I arrived at the viewpoint a little earlier than normal and found a fair few people already there. I recognised some familiar faces and got chatting to them. There were quite a few birds out on the lake but nothing really out of the ordinary. Although that, in itself, is important if you are keeping a list of sightings. Continued, regular, visits to the same places over a period of time is of great importance to highlight the habits of our flora and fauna. Personally, I just hope that it highlights the parlous state of our wildlife and that someone, somewhere and somehow they get the protection they need. So I continue to visit my local sites and continue to document them.

Actually, I dread to think what future generations will think of the current one. As my mother used to say, better to have been born now than later. They probably won't see half as much as we can now, so I guess I'm lucky to have my time now.

I'd better get off my soapbox and tell you of my day. From the viewpoint, over the period of about an hour or so, I spotted a Hobby perched on a telegraph pole across the lake; 80+ Lapwing were being put up every few minutes; a Great-crested Grebe; lots of Canadas flying in, akin to Bomber Command; a lone Greylag; a Buzzard flying the thermals; a Little Egret flew in and landed in amongst the reeds in front of the viewpoint; Pochard, Shoveler and Teal were in and around all the BHGs and Coots.

Just in front of me, on the Buddleia, there were suddenly lots of butterflies appearing. Mainly Small Torts, the most I've ever seen but the star was a lone Painted Lady which also appeared, the first one I've seen this year. Mother-of-Pearl moths were around as was a lone 18-spot Ladybird which look as if they are having a poor year.

Small Tortoiseshell
Painted Lady
Then a HMWT van slowly drove by with the words 'Safety first at all times' on the side of the door. It amused me to see the driver on his mobile phone.

I eventually moved off down the track, heading towards the Dragonfly Trail. Just as I started I spotted a Migrant Hawker perched up, begging to be photographed. Then I found myself on LTT highway, as they flew past, one by one, all calling to each other.

Migrant Hawker
At the twin lakes I spotted a couple of Common Blue damselflies, oddly absent from Rye Meads which is only just down the road. And I was just bemoaning the fact that there weren't any more Red-eyed damsels when I spotted one sat on one of the lilly-pads. There being nothing else around, other than Coots on the ponds, I moved off to the bridge.

A Buzzard circled around and above me. I must have looked like his next meal. What time's lunch? At the bridge I searched in vain for any Banded Demoiselles. There were a few butterflies on the nearby buddleia and I could hear Blackcap and Grey Heron.

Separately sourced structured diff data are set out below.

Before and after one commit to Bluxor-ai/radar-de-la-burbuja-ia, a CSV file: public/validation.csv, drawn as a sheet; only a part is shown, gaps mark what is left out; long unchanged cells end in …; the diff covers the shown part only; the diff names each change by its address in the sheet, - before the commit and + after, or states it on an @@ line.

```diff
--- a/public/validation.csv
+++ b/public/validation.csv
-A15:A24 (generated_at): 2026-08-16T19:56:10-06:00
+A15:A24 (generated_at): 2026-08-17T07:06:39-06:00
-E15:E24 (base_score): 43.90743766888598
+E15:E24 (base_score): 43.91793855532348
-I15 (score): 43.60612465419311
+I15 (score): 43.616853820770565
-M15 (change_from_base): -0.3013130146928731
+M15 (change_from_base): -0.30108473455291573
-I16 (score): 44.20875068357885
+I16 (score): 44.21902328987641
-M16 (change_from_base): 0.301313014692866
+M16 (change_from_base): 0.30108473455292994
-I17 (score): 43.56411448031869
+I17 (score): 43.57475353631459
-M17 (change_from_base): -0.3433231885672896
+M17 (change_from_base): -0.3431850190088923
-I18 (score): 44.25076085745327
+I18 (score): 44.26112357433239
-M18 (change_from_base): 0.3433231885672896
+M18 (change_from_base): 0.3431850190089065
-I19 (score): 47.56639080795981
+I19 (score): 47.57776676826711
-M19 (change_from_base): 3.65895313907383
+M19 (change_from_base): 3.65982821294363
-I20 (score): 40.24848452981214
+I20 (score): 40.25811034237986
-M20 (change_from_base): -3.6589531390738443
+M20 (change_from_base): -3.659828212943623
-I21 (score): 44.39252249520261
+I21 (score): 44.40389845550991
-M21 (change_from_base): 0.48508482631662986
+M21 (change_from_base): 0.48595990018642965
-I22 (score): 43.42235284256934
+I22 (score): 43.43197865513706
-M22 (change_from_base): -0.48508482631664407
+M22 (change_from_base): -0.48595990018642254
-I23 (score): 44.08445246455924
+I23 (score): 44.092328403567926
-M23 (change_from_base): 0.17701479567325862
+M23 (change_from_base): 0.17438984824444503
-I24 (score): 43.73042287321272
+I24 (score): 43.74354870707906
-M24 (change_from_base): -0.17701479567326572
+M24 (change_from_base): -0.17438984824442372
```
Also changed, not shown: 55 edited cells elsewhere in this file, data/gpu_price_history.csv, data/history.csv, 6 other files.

Lords and Ladies!
Just after I entered the Dragonfly Trail I immediately spotted a Kestrel sat on one of the nearby telegraph poles. I tried to get close for a photo but it was having none of it and flew off.

Another Migrant Hawker
At the start of the walkway I spotted a male Ruddy Darter, a male Common Darter and a pair of mating Common Darters. Soon, they were all joined by numerous Migrant Hawkers, one of which perched up only a few feet from me. Whilst photographing these guys I spotted what later turned out to be a Ruby-tailed Wasp and a Short-winged Conehead. Although I'm not certain about the ID of the Conehead. I also witnessed a male Common Damselfly get captured by a spider.

Short-winged Conehead?
An unfortunate end for a Common Blue.
Looking out over the lake the GCG nest seen on earlier visits had yielded up at least one chick, with one of the parents in attendance. Other birds on the lake were the usual Coots and a few Tufties and Pochard. At the last pond I found another couple of male Ruddy Darters and a female Common Darter, all of which kindly posed for me.

Ruddy Darter
Female Common Darter
Just before I crossed the bridge towards the river I sat down on a bench to take a quick drink. I headed off, leaving behind my bag. Finding nothing of note around the river area I arrived back at the bench to find the bag still there. My stomach was grateful for my luck.

Hornet
It was very hot around now and said stomach was complaining so I headed back and sat in the James Hide. Not too much around here but there was a Chiffchaff and a Sedge Warbler about. A GSW was tempted in to the feeder but saw me and thought better of it. The Hornet's nest was still present when I was heading towards the White Hide. Looks like they have decided to stay for a while. The only thing to report from the White Hide was the sight of one of 3 Grey Herons catch and eat a large fish. I also watched the cattle coppice the reeds.

Lunch
Coppice work in action
Not much else to report after that, I headed back to the viewpoint, met up with Jenny Sherwen, the new Reserve Officer and had a quick chat with some of the guys still around, before heading home.